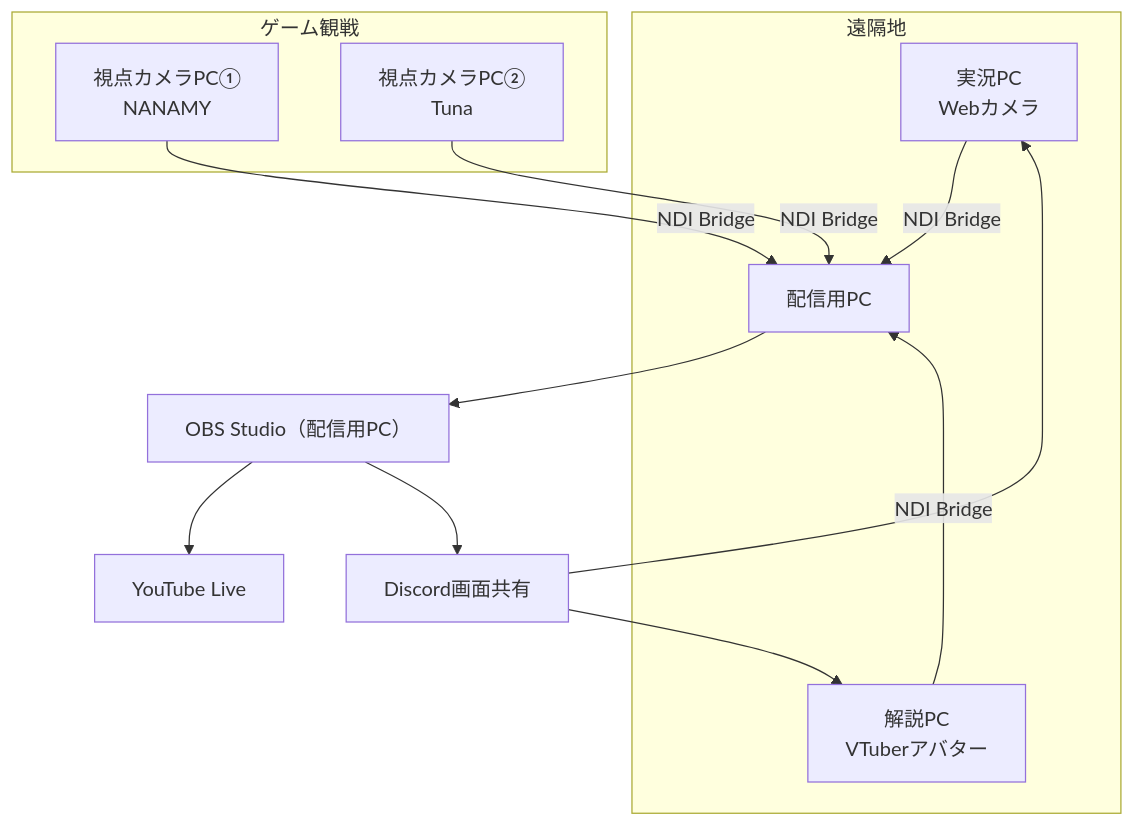
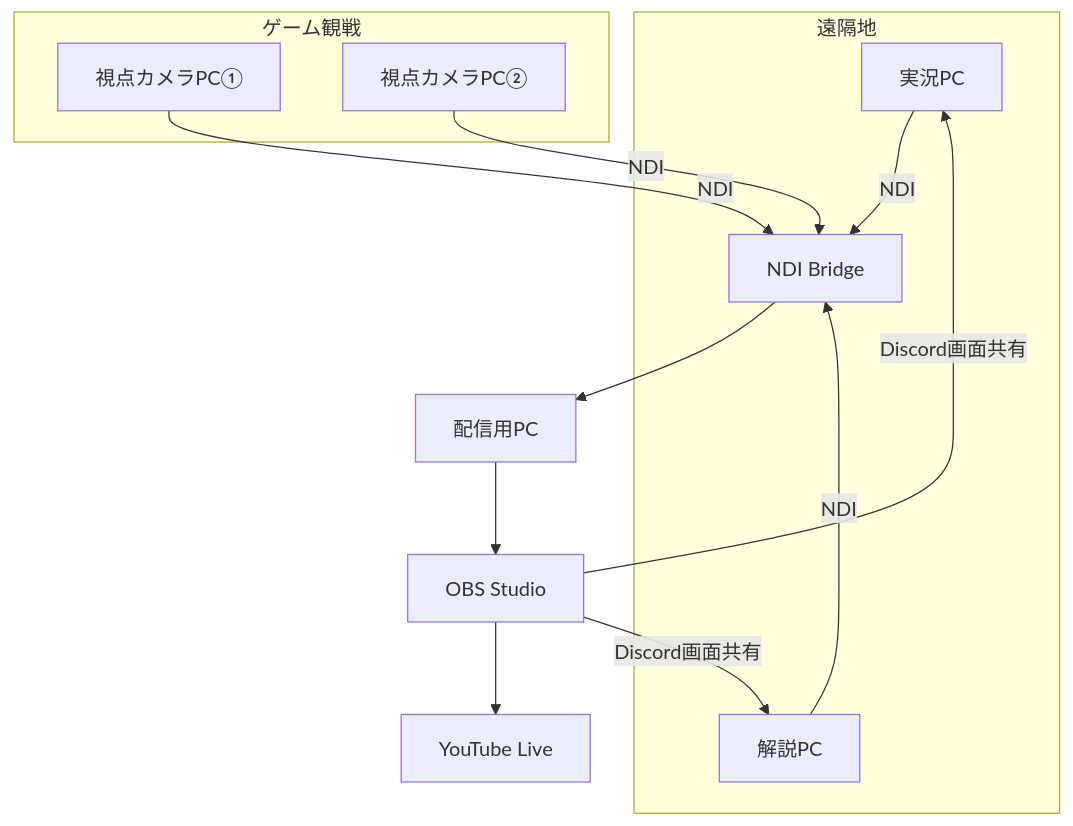
One commit to Ruprous/PNZ-VALORANT-CUSTOM-GO changed the diagram in README.md. Above: the diagram before and after it, drawn with Mermaid.

````diff
--- a/README.md
+++ b/README.md
@@ -92,20 +92,20 @@
 ```mermaid
 flowchart TD
     subgraph 遠隔地
-      A1[実況PC<br>Webカメラ] -->|NDI Bridge| M[配信用PC]
-      A2[解説PC<br>VTuberアバター] -->|NDI Bridge| M
+      A1[実況PC] -->|NDI| NDI[NDI Bridge]
+      A2[解説PC] -->|NDI| NDI
     end
 
     subgraph ゲーム観戦
-      B1[視点カメラPC①<br>NANAMY] -->|NDI Bridge| M
-      B2[視点カメラPC②<br>Tuna] -->|NDI Bridge| M
+      B1[視点カメラPC①] -->|NDI| NDI
+      B2[視点カメラPC②] -->|NDI| NDI
     end
 
-    M --> OBS[OBS Studio（配信用PC）]
+    NDI --> M[配信用PC]
+    M --> OBS[OBS Studio]
     OBS --> YT[YouTube Live]
 
-    %% 追加: Discord画面共有で実況・解説に映像を送る
-    OBS --> DC[Discord画面共有]
-    DC --> A1
-    DC --> A2
+    OBS -->|Discord画面共有| A1
+    OBS -->|Discord画面共有| A2
+
 ```
````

━━━━━━━━━━

Among the entries, how many lines include the word "視点カメラPC②"? Answer with only the number.

2